Abstract

We observed the behavior and ecology of Chaetodon capistratus infected and uninfected with the ecto-parasitic isopod Anilocra chaetodontis to assess whether there may be parasite induced alterations in host biology, host defenses against infection, and/or pathology related to infection. We also examined habitat related differences in infection rates. Infected fish had higher rates of interaction with conspecifics and spent more time in low flow environments (which might improve transmission of juvenile parasites to new hosts). Butterflyfish without isopods were chased more frequently by damselfishes, fed more, and had larger territories. Time spent near conspecifics, and fish condition and gonadosomatic index did not vary between infected and uninfected fish. These results suggest that foureye butterflyfish behavior is altered by the isopod parasite in order for the isopods to more easily gain mates or transmit offspring to new hosts.

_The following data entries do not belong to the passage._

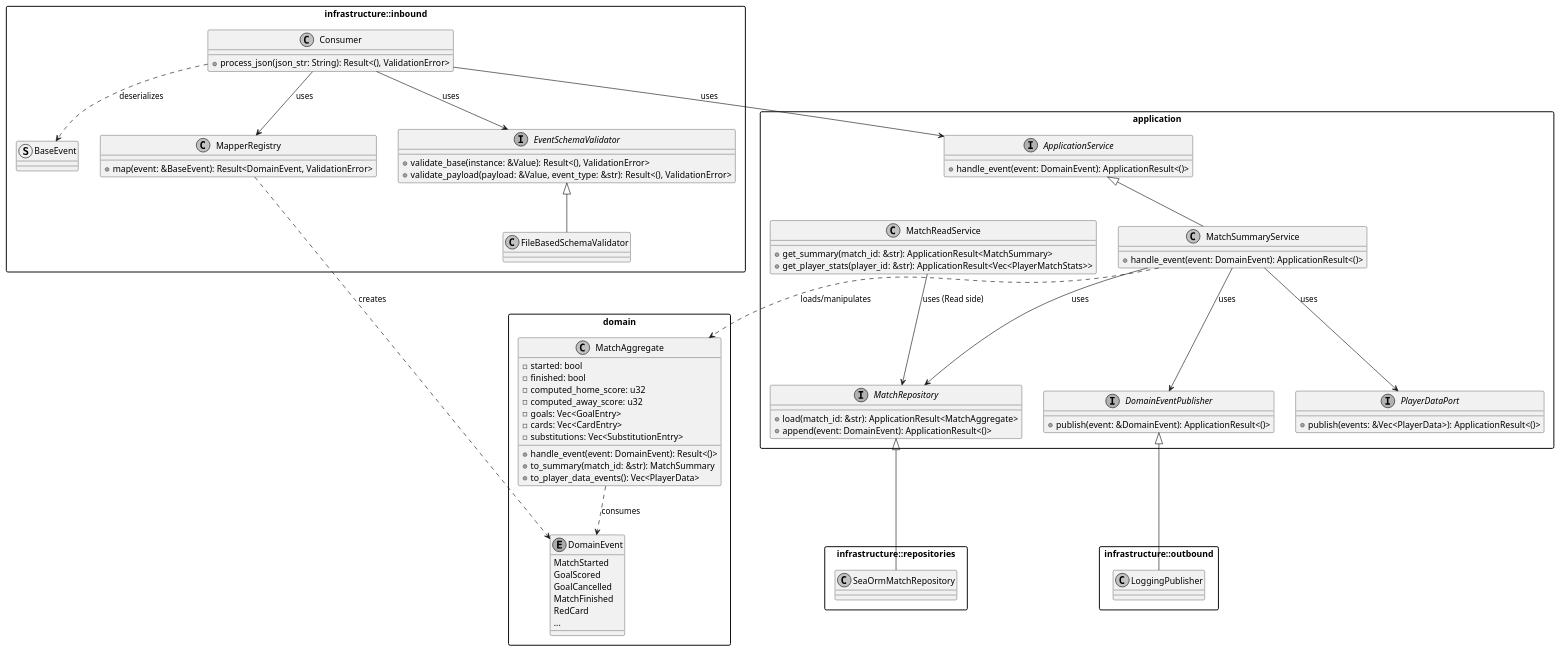
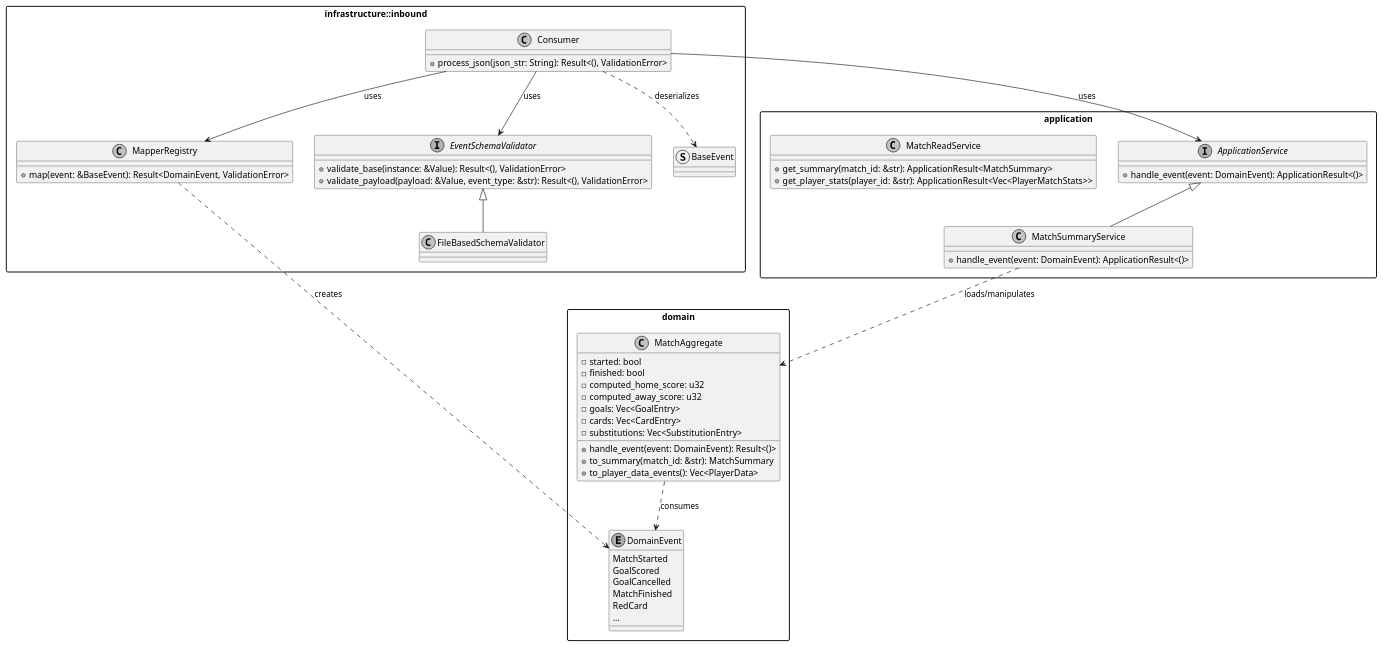
The diagram in repo-root/groups/group-04-summarize-match/class-diagram.puml (EFREI-BDX/tp-five-5), drawn with PlantUML before and after one commit. The commit also changed other lines of this file, not shown here.

Commit message:
Refactor class diagram by removing unused components
Removed unused interfaces and classes from the class diagram, including MatchRepository, DomainEventPublisher, and PlayerDataPort. Updated relationships and dependencies to reflect the changes.

```diff
--- a/repo-root/groups/group-04-summarize-match/class-diagram.puml
+++ b/repo-root/groups/group-04-summarize-match/class-diagram.puml
@@ -1,105 +1,67 @@
 @startuml
-
 skinparam monochrome true
 skinparam packageStyle rectangle
 skinparam shadowing false
 
 package "infrastructure::inbound" {
     class Consumer {
         + process_json(json_str: String): Result<(), ValidationError>
     }
-
     interface EventSchemaValidator {
         + validate_base(instance: &Value): Result<(), ValidationError>
         + validate_payload(payload: &Value, event_type: &str): Result<(), ValidationError>
     }
-
     class FileBasedSchemaValidator
     EventSchemaValidator <|-- FileBasedSchemaValidator
-
     class MapperRegistry {
         + map(event: &BaseEvent): Result<DomainEvent, ValidationError>
     }
-
     struct BaseEvent
 }
 
 package "application" {
     interface ApplicationService {
         + handle_event(event: DomainEvent): ApplicationResult<()>
     }
-
     class MatchSummaryService {
         + handle_event(event: DomainEvent): ApplicationResult<()>
     }
     ApplicationService <|-- MatchSummaryService
-
-    interface MatchRepository {
-        + load(match_id: &str): ApplicationResult<MatchAggregate>
-        + append(event: DomainEvent): ApplicationResult<()>
-    }
-
-    interface DomainEventPublisher {
-        + publish(event: &DomainEvent): ApplicationResult<()>
-    }
-
-    interface PlayerDataPort {
-        + publish(events: &Vec<PlayerData>): ApplicationResult<()>
-    }
-
     class MatchReadService {
         + get_summary(match_id: &str): ApplicationResult<MatchSummary>
         + get_player_stats(player_id: &str): ApplicationResult<Vec<PlayerMatchStats>>
     }
 }
 
 package "domain" {
     class MatchAggregate {
         - started: bool
         - finished: bool
         - computed_home_score: u32
         - computed_away_score: u32
         - goals: Vec<GoalEntry>
         - cards: Vec<CardEntry>
         - substitutions: Vec<SubstitutionEntry>
         + handle_event(event: DomainEvent): Result<()>
         + to_summary(match_id: &str): MatchSummary
         + to_player_data_events(): Vec<PlayerData>
     }
-
     enum DomainEvent {
         MatchStarted
         GoalScored
         GoalCancelled
         MatchFinished
         RedCard
         ...
     }
 }
 
-package "infrastructure::repositories" {
-    class SeaOrmMatchRepository
-    MatchRepository <|-- SeaOrmMatchRepository
-}
-
-package "infrastructure::outbound" {
-    class LoggingPublisher
-    DomainEventPublisher <|-- LoggingPublisher
-}
-
 Consumer --> ApplicationService : uses
 Consumer --> EventSchemaValidator : uses
 Consumer --> MapperRegistry : uses
 MapperRegistry ..> DomainEvent : creates
 Consumer ..> BaseEvent : deserializes
-
-MatchSummaryService --> MatchRepository : uses
-MatchSummaryService --> DomainEventPublisher : uses
-MatchSummaryService --> PlayerDataPort : uses
-
 MatchSummaryService ..> MatchAggregate : loads/manipulates
 MatchAggregate ..> DomainEvent : consumes
 
-MatchReadService --> MatchRepository : uses (Read side)
-
 @enduml
```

Keywords: Caribbean, coral reef, fish, host behavior, parasite, isopod